Change detection data:
________

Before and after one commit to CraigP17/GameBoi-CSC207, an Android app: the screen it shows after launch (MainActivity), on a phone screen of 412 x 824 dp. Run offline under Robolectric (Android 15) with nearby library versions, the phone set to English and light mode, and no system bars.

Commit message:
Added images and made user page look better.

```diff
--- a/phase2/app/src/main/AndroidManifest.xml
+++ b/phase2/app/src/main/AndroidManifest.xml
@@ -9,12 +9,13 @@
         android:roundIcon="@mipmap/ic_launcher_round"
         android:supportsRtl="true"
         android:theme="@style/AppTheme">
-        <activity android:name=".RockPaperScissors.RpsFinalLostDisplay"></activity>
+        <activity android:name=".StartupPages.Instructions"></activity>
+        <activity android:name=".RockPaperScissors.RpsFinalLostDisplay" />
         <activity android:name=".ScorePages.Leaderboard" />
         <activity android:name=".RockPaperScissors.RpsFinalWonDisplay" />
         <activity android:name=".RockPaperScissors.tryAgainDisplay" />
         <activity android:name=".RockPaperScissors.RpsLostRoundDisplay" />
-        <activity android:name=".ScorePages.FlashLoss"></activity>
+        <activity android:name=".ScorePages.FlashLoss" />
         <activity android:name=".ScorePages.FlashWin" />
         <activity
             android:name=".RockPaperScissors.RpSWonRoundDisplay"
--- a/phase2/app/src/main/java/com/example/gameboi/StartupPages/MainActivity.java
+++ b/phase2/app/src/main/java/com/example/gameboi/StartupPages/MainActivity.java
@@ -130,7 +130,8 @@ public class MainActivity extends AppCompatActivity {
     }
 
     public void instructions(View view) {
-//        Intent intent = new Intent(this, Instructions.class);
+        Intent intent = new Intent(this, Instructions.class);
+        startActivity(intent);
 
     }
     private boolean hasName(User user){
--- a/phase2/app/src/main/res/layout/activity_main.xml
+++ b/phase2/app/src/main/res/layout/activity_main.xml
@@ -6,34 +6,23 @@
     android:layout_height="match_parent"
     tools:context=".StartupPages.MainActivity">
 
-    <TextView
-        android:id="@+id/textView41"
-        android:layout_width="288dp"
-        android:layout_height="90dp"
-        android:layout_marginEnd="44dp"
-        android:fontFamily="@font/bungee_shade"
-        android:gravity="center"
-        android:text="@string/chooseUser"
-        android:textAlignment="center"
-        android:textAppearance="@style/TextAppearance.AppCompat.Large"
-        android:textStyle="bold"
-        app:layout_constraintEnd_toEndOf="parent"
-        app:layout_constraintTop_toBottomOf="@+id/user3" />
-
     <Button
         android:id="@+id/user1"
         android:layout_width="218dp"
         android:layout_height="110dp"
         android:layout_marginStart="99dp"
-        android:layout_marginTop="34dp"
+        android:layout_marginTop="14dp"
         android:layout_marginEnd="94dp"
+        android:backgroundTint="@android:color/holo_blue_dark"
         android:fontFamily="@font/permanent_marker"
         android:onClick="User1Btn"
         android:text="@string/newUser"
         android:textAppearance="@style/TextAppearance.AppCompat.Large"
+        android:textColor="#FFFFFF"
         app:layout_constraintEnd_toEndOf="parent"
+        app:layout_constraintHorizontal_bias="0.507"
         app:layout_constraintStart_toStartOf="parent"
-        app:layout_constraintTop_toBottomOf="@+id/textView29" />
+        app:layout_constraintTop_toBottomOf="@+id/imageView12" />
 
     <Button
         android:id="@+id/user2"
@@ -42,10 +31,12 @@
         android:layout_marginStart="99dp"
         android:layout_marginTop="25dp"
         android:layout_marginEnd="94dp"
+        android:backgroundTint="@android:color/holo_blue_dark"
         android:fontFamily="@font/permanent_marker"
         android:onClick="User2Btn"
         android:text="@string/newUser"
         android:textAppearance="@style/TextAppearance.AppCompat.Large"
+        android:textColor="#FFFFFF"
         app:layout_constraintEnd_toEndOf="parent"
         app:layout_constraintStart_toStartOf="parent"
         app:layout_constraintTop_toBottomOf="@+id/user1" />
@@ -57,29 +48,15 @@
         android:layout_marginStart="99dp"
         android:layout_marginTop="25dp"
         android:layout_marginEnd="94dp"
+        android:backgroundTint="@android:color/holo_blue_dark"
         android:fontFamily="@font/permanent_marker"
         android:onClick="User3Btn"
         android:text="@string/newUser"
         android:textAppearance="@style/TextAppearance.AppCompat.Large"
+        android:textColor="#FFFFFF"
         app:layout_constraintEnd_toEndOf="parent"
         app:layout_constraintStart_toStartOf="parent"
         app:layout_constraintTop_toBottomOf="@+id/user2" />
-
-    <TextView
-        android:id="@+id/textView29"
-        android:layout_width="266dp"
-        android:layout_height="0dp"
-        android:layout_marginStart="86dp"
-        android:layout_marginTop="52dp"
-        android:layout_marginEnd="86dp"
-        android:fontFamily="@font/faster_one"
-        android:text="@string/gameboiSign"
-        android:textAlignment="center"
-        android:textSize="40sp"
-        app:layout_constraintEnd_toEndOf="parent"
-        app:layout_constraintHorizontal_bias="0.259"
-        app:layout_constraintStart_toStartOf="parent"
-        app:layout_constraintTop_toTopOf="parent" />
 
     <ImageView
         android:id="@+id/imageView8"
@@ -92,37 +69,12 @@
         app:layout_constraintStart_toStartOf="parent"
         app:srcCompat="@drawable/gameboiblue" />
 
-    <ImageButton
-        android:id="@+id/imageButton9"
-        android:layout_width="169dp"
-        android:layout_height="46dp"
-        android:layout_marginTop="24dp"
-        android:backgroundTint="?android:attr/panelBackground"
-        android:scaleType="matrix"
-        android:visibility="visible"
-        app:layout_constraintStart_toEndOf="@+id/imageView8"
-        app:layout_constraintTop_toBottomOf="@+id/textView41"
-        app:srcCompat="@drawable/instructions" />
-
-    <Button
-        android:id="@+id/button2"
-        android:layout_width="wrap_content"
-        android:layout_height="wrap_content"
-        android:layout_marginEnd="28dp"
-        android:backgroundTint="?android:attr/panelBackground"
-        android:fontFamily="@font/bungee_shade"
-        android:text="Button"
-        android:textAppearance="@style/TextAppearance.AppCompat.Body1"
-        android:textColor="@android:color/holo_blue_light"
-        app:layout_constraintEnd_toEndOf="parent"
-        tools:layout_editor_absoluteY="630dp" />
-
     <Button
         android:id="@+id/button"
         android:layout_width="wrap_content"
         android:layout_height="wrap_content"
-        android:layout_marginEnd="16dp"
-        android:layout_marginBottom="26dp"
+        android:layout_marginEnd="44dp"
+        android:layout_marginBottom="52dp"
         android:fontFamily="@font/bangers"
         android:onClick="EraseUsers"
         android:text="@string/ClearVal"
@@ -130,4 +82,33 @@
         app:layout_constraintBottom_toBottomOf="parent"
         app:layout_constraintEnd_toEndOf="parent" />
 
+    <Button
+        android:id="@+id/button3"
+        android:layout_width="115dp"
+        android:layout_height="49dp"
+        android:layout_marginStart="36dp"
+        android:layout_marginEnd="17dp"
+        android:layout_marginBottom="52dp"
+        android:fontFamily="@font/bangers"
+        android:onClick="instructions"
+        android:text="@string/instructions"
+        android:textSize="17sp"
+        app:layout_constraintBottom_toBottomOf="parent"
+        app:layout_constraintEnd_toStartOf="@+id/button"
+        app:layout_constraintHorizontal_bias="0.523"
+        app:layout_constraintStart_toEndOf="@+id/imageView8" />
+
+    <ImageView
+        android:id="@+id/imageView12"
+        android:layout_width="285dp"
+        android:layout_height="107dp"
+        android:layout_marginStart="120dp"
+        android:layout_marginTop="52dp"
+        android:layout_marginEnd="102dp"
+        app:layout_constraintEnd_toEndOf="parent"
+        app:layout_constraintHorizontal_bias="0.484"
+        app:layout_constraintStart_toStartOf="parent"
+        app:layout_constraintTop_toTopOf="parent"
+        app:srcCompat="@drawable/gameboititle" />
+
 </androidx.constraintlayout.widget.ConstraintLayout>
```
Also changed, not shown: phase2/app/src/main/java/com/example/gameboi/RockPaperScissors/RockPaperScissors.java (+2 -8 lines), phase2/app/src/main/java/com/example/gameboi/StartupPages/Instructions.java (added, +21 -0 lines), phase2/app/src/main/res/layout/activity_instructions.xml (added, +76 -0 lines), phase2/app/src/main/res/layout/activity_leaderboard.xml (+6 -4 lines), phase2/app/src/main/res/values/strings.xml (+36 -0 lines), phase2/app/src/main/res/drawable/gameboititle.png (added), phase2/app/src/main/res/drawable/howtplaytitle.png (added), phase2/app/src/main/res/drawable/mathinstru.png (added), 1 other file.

________

Your task
Copy each line above holding "drawable".

Solution for this problem
         app:srcCompat="@drawable/gameboiblue" />
-        app:srcCompat="@drawable/instructions" />
+        app:srcCompat="@drawable/gameboititle" />
Also changed, not shown: phase2/app/src/main/java/com/example/gameboi/RockPaperScissors/RockPaperScissors.java (+2 -8 lines), phase2/app/src/main/java/com/example/gameboi/StartupPages/Instructions.java (added, +21 -0 lines), phase2/app/src/main/res/layout/activity_instructions.xml (added, +76 -0 lines), phase2/app/src/main/res/layout/activity_leaderboard.xml (+6 -4 lines), phase2/app/src/main/res/values/strings.xml (+36 -0 lines), phase2/app/src/main/res/drawable/gameboititle.png (added), phase2/app/src/main/res/drawable/howtplaytitle.png (added), phase2/app/src/main/res/drawable/mathinstru.png (added), 1 other file.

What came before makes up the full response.